• _Brief_: For every line below, output the text exactly and leave out images.

• _Given entries_:
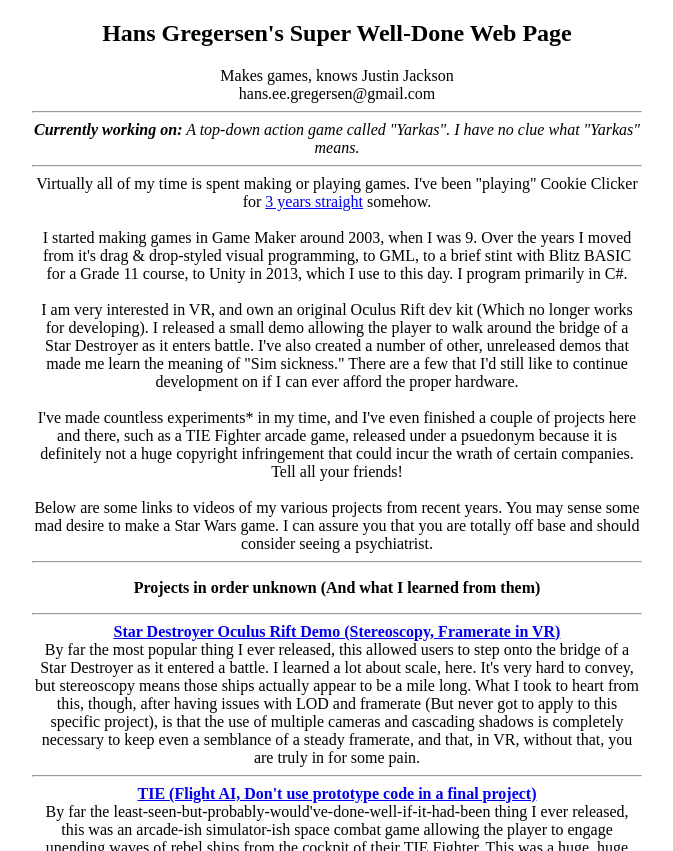
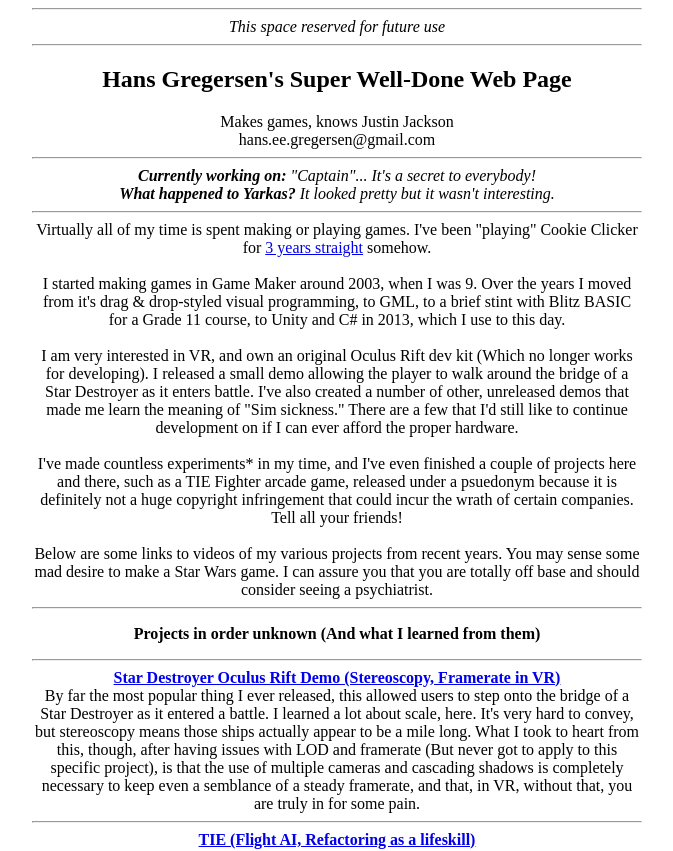
Before and after one commit to TheAccountOfHans/TheAccountOfHans.github.io, a plain HTML site: page index.html in a window 1280 px wide. Shown: the top 851 px of the page, without its empty margins (303-976 px from the left). Drawn offline with Linux system fonts and the light colour scheme.

Commit message:
Content update
Current project and about section updated/reordered

```diff
--- a/index.html
+++ b/index.html
@@ -19,21 +19,26 @@
 	<center>
 	<div style="max-width:610px; word-wrap:break-word;">
 
+	<hr>
+	<i>This space reserved for future use</i>
+	<hr>
+
 	<h2>Hans Gregersen's Super Well-Done Web Page</h2>
 
 	Makes games, knows Justin Jackson<br>
 	hans.ee.gregersen@gmail.com
 
 	<hr>
-	<i><b>Currently working on:</b> A top-down action game called "Yarkas". I have no clue what "Yarkas" means.</i>
+	<i><b>Currently working on:</b> "Captain"... It's a secret to everybody!</i><br>
+	<i><b>What happened to Yarkas?</b> It looked pretty but it wasn't interesting.</i>
 	<hr>
 
 	Virtually all of my time is spent making or playing games. I've been "playing" Cookie Clicker for
 	<a href="http://i.imgur.com/KvGW0mP.jpg">3 years straight</a> somehow.
 	<br><br>
 	I started making games in Game Maker around 2003, when I was 9. Over the years I moved from it's drag & drop-styled
-	visual programming, to GML, to a brief stint with Blitz BASIC for a Grade 11 course, to Unity in 2013, which I use
-	to this day. I program primarily in C#.
+	visual programming, to GML, to a brief stint with Blitz BASIC for a Grade 11 course, to Unity and C# in 2013, which I use
+	to this day.
 	<br><br>
 	I am very interested in VR, and own an original Oculus Rift dev kit (Which no longer works for developing). I released a
 	small demo allowing the player to walk around the bridge of a Star Destroyer as it enters battle. I've
@@ -68,7 +73,7 @@
 
 	<hr>
 
-	<a href="https://www.youtube.com/watch?v=N3ArSrl7n7A"><b>TIE (Flight AI, Don't use prototype code in a final project)</b></a>
+	<a href="https://www.youtube.com/watch?v=N3ArSrl7n7A"><b>TIE (Flight AI, Refactoring as a lifeskill)</b></a>
 	<br>
 	By far the least-seen-but-probably-would've-done-well-if-it-had-been thing I ever released, this was an arcade-ish simulator-ish space combat game allowing
 	the player to engage unending waves of rebel ships from the cockpit of their TIE Fighter. This was a huge, huge lesson in classes, states, getting angles
```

• _Result of this exercise_:
Before and after one commit to TheAccountOfHans/TheAccountOfHans.github.io, a plain HTML site: page index.html in a window 1280 px wide. Shown: the top 851 px of the page, without its empty margins (303-976 px from the left). Drawn offline with Linux system fonts and the light colour scheme.

Commit message:
Content update
Current project and about section updated/reordered

```diff
--- a/index.html
+++ b/index.html
@@ -19,21 +19,26 @@
 	<center>
 	<div style="max-width:610px; word-wrap:break-word;">
 
+	<hr>
+	<i>This space reserved for future use</i>
+	<hr>
+
 	<h2>Hans Gregersen's Super Well-Done Web Page</h2>
 
 	Makes games, knows Justin Jackson<br>
 	hans.ee.gregersen@gmail.com
 
 	<hr>
-	<i><b>Currently working on:</b> A top-down action game called "Yarkas". I have no clue what "Yarkas" means.</i>
+	<i><b>Currently working on:</b> "Captain"... It's a secret to everybody!</i><br>
+	<i><b>What happened to Yarkas?</b> It looked pretty but it wasn't interesting.</i>
 	<hr>
 
 	Virtually all of my time is spent making or playing games. I've been "playing" Cookie Clicker for
 	<a href="http://i.imgur.com/KvGW0mP.jpg">3 years straight</a> somehow.
 	<br><br>
 	I started making games in Game Maker around 2003, when I was 9. Over the years I moved from it's drag & drop-styled
-	visual programming, to GML, to a brief stint with Blitz BASIC for a Grade 11 course, to Unity in 2013, which I use
-	to this day. I program primarily in C#.
+	visual programming, to GML, to a brief stint with Blitz BASIC for a Grade 11 course, to Unity and C# in 2013, which I use
+	to this day.
 	<br><br>
 	I am very interested in VR, and own an original Oculus Rift dev kit (Which no longer works for developing). I released a
 	small demo allowing the player to walk around the bridge of a Star Destroyer as it enters battle. I've
@@ -68,7 +73,7 @@
 
 	<hr>
 
-	<a href="https://www.youtube.com/watch?v=N3ArSrl7n7A"><b>TIE (Flight AI, Don't use prototype code in a final project)</b></a>
+	<a href="https://www.youtube.com/watch?v=N3ArSrl7n7A"><b>TIE (Flight AI, Refactoring as a lifeskill)</b></a>
 	<br>
 	By far the least-seen-but-probably-would've-done-well-if-it-had-been thing I ever released, this was an arcade-ish simulator-ish space combat game allowing
 	the player to engage unending waves of rebel ships from the cockpit of their TIE Fighter. This was a huge, huge lesson in classes, states, getting angles
```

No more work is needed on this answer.